Water Recycling Moves Into the Mainstream
Water supplies are on the minds of many as droughts are ravaging much of the South and beginning to creep up the East Coast and Midwest. One town in North Texas even turned its residential water supplies off because it simply ran out.
Such drought-caused water shortages are jetting the issue of water supplies into the mainstream – NPR ran a piece this morning chronicling what everyone in the water industry knows to be the biggest obstacle to the technology: Squeamish people uncomfortable with the idea that the water they are drinking, washing their hands with and cooking with once whooshed out the bowl of someone’s toilet or down the drain of a shower.

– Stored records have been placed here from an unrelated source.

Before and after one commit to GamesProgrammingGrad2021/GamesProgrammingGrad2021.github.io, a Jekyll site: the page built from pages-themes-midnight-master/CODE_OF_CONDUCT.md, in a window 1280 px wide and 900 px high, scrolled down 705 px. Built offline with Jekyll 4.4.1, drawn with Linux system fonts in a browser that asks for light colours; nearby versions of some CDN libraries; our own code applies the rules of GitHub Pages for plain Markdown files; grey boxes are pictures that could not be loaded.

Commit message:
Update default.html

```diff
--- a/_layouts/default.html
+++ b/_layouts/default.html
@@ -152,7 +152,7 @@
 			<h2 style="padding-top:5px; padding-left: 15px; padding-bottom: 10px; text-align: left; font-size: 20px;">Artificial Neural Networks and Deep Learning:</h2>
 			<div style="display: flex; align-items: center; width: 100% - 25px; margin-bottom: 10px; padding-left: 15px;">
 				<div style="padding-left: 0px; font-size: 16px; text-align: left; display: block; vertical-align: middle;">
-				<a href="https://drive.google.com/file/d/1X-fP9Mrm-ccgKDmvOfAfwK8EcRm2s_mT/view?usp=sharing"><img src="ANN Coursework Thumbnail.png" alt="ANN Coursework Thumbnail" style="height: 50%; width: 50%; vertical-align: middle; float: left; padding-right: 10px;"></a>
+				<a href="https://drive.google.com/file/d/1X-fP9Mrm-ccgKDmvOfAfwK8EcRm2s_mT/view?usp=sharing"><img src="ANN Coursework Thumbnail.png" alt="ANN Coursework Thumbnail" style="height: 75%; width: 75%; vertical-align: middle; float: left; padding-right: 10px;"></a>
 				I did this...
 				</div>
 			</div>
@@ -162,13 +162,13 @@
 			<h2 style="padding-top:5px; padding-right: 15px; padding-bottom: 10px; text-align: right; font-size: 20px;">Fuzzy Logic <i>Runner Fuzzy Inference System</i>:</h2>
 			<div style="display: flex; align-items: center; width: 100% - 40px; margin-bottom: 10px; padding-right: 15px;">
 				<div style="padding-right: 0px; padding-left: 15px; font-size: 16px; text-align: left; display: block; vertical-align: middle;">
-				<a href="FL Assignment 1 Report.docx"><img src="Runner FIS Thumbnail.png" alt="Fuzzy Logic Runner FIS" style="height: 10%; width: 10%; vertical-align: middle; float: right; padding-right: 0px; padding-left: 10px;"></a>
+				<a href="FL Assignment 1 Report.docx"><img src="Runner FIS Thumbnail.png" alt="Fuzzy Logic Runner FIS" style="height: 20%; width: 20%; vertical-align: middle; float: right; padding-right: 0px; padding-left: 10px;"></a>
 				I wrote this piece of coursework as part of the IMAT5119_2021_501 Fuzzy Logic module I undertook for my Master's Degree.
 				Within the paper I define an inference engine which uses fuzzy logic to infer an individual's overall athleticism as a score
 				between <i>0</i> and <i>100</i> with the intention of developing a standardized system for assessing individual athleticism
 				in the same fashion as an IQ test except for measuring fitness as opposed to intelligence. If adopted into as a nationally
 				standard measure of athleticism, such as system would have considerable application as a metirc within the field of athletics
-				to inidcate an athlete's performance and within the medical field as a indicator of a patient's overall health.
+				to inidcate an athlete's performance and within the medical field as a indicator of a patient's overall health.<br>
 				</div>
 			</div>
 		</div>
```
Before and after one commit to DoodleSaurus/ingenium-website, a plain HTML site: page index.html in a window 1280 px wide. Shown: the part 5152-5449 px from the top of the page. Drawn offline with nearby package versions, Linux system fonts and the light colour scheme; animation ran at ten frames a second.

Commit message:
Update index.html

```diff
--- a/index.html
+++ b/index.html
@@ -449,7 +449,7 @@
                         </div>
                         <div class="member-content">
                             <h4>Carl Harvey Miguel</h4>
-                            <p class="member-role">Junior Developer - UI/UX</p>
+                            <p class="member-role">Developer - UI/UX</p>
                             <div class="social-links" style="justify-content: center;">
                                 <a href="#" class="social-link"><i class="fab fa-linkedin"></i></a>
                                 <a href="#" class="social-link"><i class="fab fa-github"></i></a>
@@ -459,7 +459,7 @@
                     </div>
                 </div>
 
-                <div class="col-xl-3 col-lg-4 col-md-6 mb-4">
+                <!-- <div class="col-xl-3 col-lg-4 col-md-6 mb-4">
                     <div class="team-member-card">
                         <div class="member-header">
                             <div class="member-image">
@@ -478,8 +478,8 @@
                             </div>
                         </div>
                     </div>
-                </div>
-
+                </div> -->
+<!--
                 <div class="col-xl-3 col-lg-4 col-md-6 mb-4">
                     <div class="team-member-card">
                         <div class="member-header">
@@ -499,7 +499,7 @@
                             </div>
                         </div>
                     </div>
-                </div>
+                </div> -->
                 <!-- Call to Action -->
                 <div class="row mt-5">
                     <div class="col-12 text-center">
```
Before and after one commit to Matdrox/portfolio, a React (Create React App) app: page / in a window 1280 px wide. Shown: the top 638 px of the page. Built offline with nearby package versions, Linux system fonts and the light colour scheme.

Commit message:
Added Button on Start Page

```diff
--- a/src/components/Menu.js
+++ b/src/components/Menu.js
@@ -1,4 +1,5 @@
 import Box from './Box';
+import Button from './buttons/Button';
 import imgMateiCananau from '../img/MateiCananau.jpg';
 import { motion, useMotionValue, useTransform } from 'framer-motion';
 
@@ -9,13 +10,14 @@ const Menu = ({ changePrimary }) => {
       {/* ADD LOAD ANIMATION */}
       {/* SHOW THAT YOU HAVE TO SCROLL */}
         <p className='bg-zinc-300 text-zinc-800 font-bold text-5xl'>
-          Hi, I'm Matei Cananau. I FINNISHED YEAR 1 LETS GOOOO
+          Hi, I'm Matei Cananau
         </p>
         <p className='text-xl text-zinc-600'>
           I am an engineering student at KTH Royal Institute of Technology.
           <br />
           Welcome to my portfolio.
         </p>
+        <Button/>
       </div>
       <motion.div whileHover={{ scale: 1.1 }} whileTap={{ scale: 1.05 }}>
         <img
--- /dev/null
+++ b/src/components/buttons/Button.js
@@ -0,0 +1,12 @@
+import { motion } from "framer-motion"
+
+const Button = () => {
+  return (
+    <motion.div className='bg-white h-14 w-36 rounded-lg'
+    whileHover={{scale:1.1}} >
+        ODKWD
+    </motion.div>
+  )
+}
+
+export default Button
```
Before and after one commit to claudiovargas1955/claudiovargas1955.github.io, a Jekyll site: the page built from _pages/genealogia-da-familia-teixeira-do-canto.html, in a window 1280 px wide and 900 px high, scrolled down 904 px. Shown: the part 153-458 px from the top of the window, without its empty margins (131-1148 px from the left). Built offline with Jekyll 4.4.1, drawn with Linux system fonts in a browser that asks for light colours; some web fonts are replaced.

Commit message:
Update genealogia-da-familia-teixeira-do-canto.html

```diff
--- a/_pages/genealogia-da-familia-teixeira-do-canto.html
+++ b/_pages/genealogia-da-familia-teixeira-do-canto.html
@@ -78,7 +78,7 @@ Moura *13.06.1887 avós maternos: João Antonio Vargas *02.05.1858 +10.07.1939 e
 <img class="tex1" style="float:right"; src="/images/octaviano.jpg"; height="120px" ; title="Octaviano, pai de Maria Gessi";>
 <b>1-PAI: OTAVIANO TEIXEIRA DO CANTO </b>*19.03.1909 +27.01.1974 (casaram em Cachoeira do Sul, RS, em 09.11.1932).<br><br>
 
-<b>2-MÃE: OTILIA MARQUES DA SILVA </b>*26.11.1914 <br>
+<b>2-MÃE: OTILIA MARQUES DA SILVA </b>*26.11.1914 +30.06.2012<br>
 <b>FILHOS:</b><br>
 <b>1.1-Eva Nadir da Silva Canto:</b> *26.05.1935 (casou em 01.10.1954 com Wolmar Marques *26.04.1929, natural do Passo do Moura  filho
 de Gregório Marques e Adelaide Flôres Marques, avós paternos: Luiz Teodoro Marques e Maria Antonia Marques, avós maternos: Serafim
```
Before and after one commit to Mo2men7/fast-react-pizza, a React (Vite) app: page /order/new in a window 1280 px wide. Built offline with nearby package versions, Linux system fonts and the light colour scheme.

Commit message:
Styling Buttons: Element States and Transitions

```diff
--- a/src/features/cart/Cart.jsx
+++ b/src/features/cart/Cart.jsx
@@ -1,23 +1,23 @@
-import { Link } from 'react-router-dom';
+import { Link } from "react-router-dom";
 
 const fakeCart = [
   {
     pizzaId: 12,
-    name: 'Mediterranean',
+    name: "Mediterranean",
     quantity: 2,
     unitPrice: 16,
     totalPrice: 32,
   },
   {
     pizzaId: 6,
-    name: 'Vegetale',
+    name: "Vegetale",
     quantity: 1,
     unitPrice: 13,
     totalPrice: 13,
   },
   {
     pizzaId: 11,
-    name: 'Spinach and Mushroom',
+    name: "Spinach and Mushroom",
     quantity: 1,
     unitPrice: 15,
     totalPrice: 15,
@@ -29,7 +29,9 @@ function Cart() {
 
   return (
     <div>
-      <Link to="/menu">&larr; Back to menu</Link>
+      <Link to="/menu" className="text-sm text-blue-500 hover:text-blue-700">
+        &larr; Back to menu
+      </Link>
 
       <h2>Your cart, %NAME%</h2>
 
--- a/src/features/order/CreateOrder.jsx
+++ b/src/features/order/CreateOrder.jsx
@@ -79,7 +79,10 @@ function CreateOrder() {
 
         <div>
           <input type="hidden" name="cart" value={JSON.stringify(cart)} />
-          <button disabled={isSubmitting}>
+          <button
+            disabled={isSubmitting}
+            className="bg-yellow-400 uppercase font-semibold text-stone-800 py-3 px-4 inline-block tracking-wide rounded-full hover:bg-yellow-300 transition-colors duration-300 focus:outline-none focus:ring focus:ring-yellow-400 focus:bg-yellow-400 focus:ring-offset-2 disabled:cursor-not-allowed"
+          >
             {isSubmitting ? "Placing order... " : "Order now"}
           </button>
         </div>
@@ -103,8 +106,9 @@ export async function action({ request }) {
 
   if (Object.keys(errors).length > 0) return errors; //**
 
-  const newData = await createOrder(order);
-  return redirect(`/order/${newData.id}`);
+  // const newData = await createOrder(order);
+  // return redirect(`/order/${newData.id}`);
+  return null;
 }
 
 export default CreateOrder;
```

It doesn’t matter that, as nearly everyone learned in grade school about the water cycle, the “clean” water that spews from taps is the same water that has cycled through this system for millennia. Before it made its way into the utility’s system, that water may have spent time cooling a power plant, providing a home to fish in a river or sustaining a dinosaur. When wastewater plants are done treating dirty water, they release it back into the environment, where it rejoins the water cycle and will someday be picked up by the intake pipe of another utility. “Recycling” water simply takes out this middle step.
But people have a hard time internalizing this, which is why recycling hasn’t caught on. And frankly, that’s a bit frustrating. In times of water shortages, people often wistfully look to desalinization as a panacea – if only we could desalinate all this seawater at a lower cost! All our problems would be over. But water recycling is viable and cost-effective right now. Water recycling could mitigate the shortages caused by this historic draught. In fact, several countries have already turned to the technology to supply their needs, including Singapore and some areas of Australia. Even astronauts have been experimenting with recycling all the water on board their spacecrafts.
A concerted public awareness campaign has the power to combat the misunderstanding that keeps utilities from being able to begin recycling water. We’ve convinced people that smoking is detrimental to lung health, that we should be screened for colon cancer and that drunken driving is not an option. Some celebrity spokesmen and a barrage of PSAs—not to mention wholehearted support from our governmental leaders—could do much to show the public that recycled wastewater is no different from the water they drink every day. Indeed, isn’t real leadership implementing policies that are beneficial for your constituency regardless of whether they’re popular?
As the droughts continue – NOAA estimates that most of the ongoing droughts will persist
– and water shortages continue to plague the South, I hope that local leaders will realize this and turn to recycling. Instead of parched earth and lawn-watering restrictions, we could be secure in the water we have.
Posted by Laura Williams on Aug 16, 2011